Laura Approaching


 Hurricane Laura is barreling towards the Texas and Louisiana coasts and is expected to become an extremely dangerous Category 4 hurricane. The worst-case scenario centers around a surge that is predicted to be to the east of the center of the storm. The Hurricane is expected to make landfall on Wednesday evening, bringing winds that have reached up to 125 mph, waves that could reach up to 15 feet tall, and a storm surge that is expected to penetrate up to 30 miles inland.

At least 20 million people are in the storm’s path and over half a million have been ordered to evacuate. 

“Unsurvivable storm surge with large and destructive waves will cause catastrophic damage from Sea Rim State Park, Texas, to Intracoastal City, Louisiana, including Calcasieu and Sabine Lakes,” the National Hurricane Center said late Wednesday morning.

    Conditions are said to rapidly deteriorate after sunset, meaning the worst of the storm will occur when it is dark. Peak wind gusts are expected to last until Thursday morning as the storm moves inland. As it pushed north, it is still likely to become a hurricane.

   Tropical storms like these also bring pop-up tornadoes. The conditions add to the number of many things the residents of Texas and Louisiana are going to have to look out for. 

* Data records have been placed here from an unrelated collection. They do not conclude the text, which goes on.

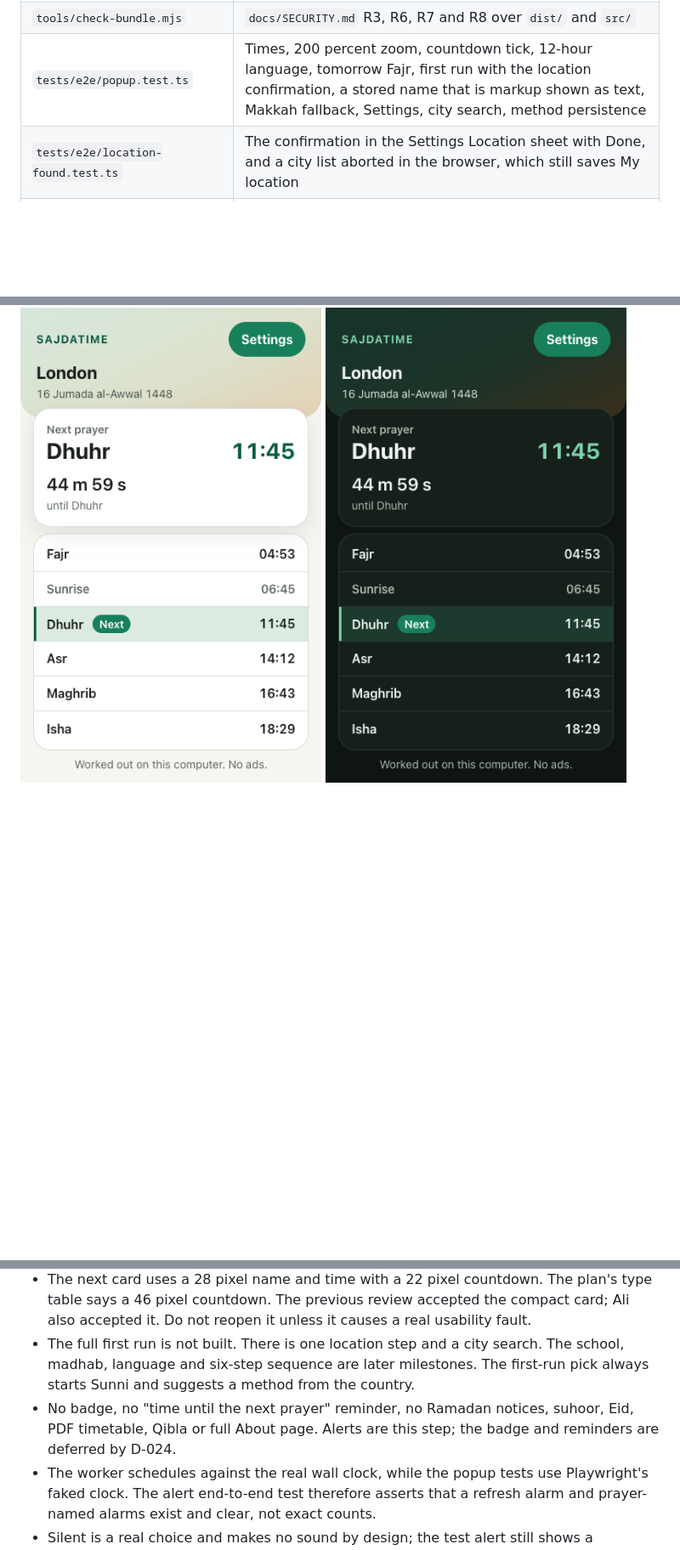
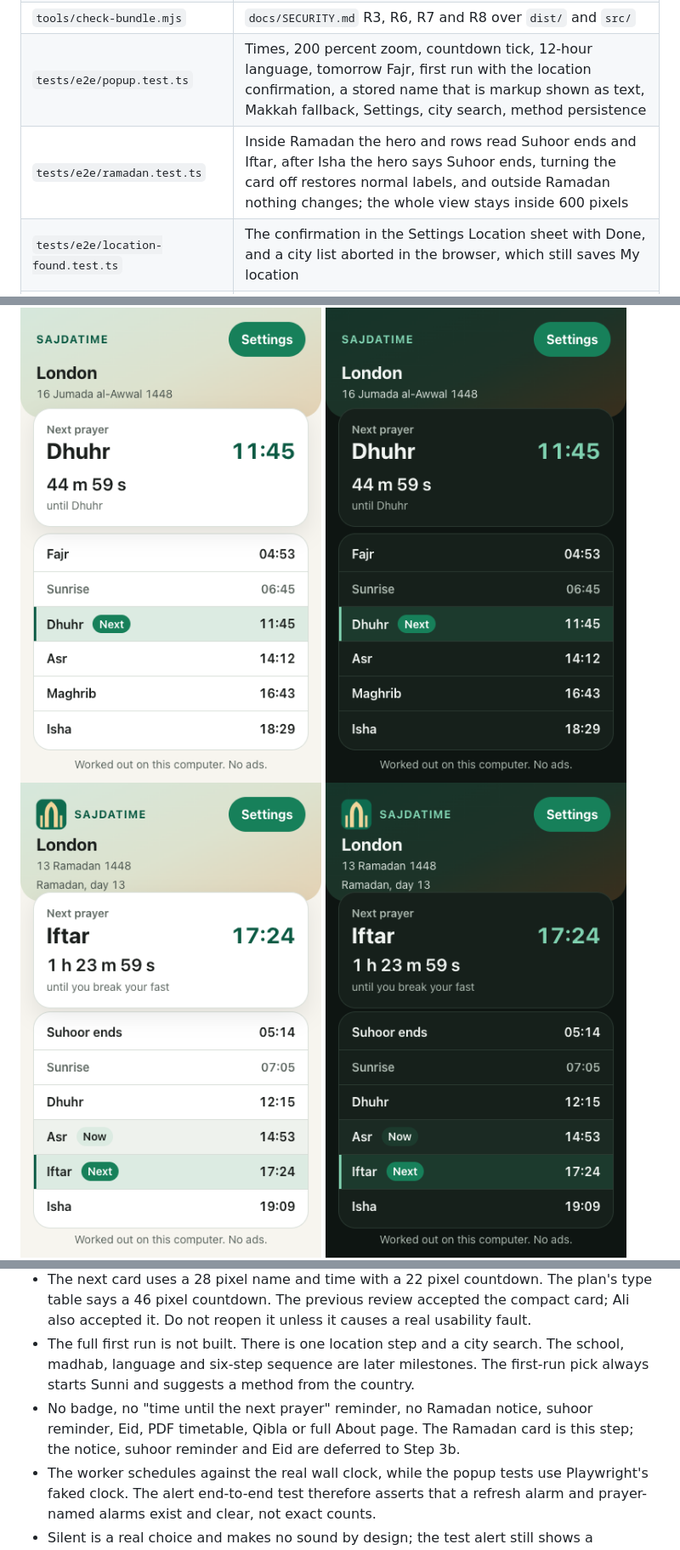
Before and after one commit to aliimrankhan86/sajdatime-extension, a Markdown page: docs/REVIEW-REQUEST.md, 3 parts joined by grey strips. Shown at 85% size. Drawn GitHub-style; pictures changed too: docs/images/times-ramadan-dark.png (added), docs/images/times-ramadan-light.png (added); blank space fills up the shorter version.

```diff
--- a/docs/REVIEW-REQUEST.md
+++ b/docs/REVIEW-REQUEST.md
@@ -70,6 +69,7 @@ To look by hand, open `chrome://extensions`, enable Developer mode, choose **Loa
 | `tests/unit/place.test.ts` | A place from a browser fix: the promoted city name and country with the browser coordinates, "Near" past 50 kilometres, and the fallback when there is no city |
 | `tools/check-bundle.mjs` | `docs/SECURITY.md` R3, R6, R7 and R8 over `dist/` and `src/` |
 | `tests/e2e/popup.test.ts` | Times, 200 percent zoom, countdown tick, 12-hour language, tomorrow Fajr, first run with the location confirmation, a stored name that is markup shown as text, Makkah fallback, Settings, city search, method persistence |
+| `tests/e2e/ramadan.test.ts` | Inside Ramadan the hero and rows read Suhoor ends and Iftar, after Isha the hero says Suhoor ends, turning the card off restores normal labels, and outside Ramadan nothing changes; the whole view stays inside 600 pixels |
 | `tests/e2e/location-found.test.ts` | The confirmation in the Settings Location sheet with Done, and a city list aborted in the browser, which still saves My location |
 | `tests/e2e/alerts.test.ts` | The worker schedules prayer alarms when alerts turn on and clears them when off, a fired prayer shows a titled notification, Play returns to Play when the beep ends, a new sound over a playing one keeps Play on Stop, the adhan runs through an offscreen page, a settings change never clears a pending clear alarm, the Alerts group and its five switches and sound choices, focus after a save, the test alert, the blocked notice, 44 pixel targets, and the wide R6 no network test |
 | `tests/e2e/audit.test.ts` | Asr school, method change, place change, dark link contrast, keyboard focus and Escape, focus after a save |
@@ -85,6 +85,8 @@ These are review evidence at 380 by 600, not the final store set. They are refre
 
 ![Times, light](images/times-light.png)
 ![Times, dark](images/times-dark.png)
+![Times in Ramadan, light](images/times-ramadan-light.png)
+![Times in Ramadan, dark](images/times-ramadan-dark.png)
 ![Settings, light](images/settings-light.png)
 ![Settings, dark](images/settings-dark.png)
 ![First run, light](images/first-run-light.png)
@@ -100,7 +102,7 @@ The 200 percent zoom Settings screenshot is deliberately tall. It shows the stac
 - The Times header is the scaffold version: the phone app logo (about 38 pixels, larger than the plan's 32 at Ali's request) with the word mark and a Settings pill, but not the plan's Gregorian date over the Hijri date, and town chip with pin and refresh. The footer is one line, not the two solid buttons. The next card has no glyph and no five prayer bars.
 - The next card uses a 28 pixel name and time with a 22 pixel countdown. The plan's type table says a 46 pixel countdown. The previous review accepted the compact card; Ali also accepted it. Do not reopen it unless it causes a real usability fault.
 - The full first run is not built. There is one location step and a city search. The school, madhab, language and six-step sequence are later milestones. The first-run pick always starts Sunni and suggests a method from the country.
-- No badge, no "time until the next prayer" reminder, no Ramadan notices, suhoor, Eid, PDF timetable, Qibla or full About page. Alerts are this step; the badge and reminders are deferred by D-024.
+- No badge, no "time until the next prayer" reminder, no Ramadan notice, suhoor reminder, Eid, PDF timetable, Qibla or full About page. The Ramadan card is this step; the notice, suhoor reminder and Eid are deferred to Step 3b.
 - The worker schedules against the real wall clock, while the popup tests use Playwright's faked clock. The alert end-to-end test therefore asserts that a refresh alarm and prayer-named alarms exist and clear, not exact counts.
 - Silent is a real choice and makes no sound by design; the test alert still shows a notification. The adhan plays through the offscreen page and is not asserted by capturing audio.
 - English only. No language switcher and no right-to-left layout yet. A remaining recorded P2: an Arabic browser shows Arabic meridian words beside the English labels. The digits are not yet forced to Latin.
```
Also changed, not shown: other parts of docs/REVIEW-REQUEST.md (+21 -22 lines), docs/DECISIONS.md (+8 -0 lines), docs/HANDOVER.md (+8 -8 lines), 9 other files.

   Widespread flash flooding is expected along small streams, rivers, urban areas, and roadways in Texas, Louisiana, and Arkansas starting Wednesday and lasting through Thursday. Hurricane Laura will drop around 15 inches of rain in the specified states. Additionally, 4 inches of overall rain is expected to fall in the southern Mississippi Valley from central Louisiana into western Tennessee and Kentucky, and southeastern Missouri, the National Hurricane  National Hurricane Center said Wednesday morning.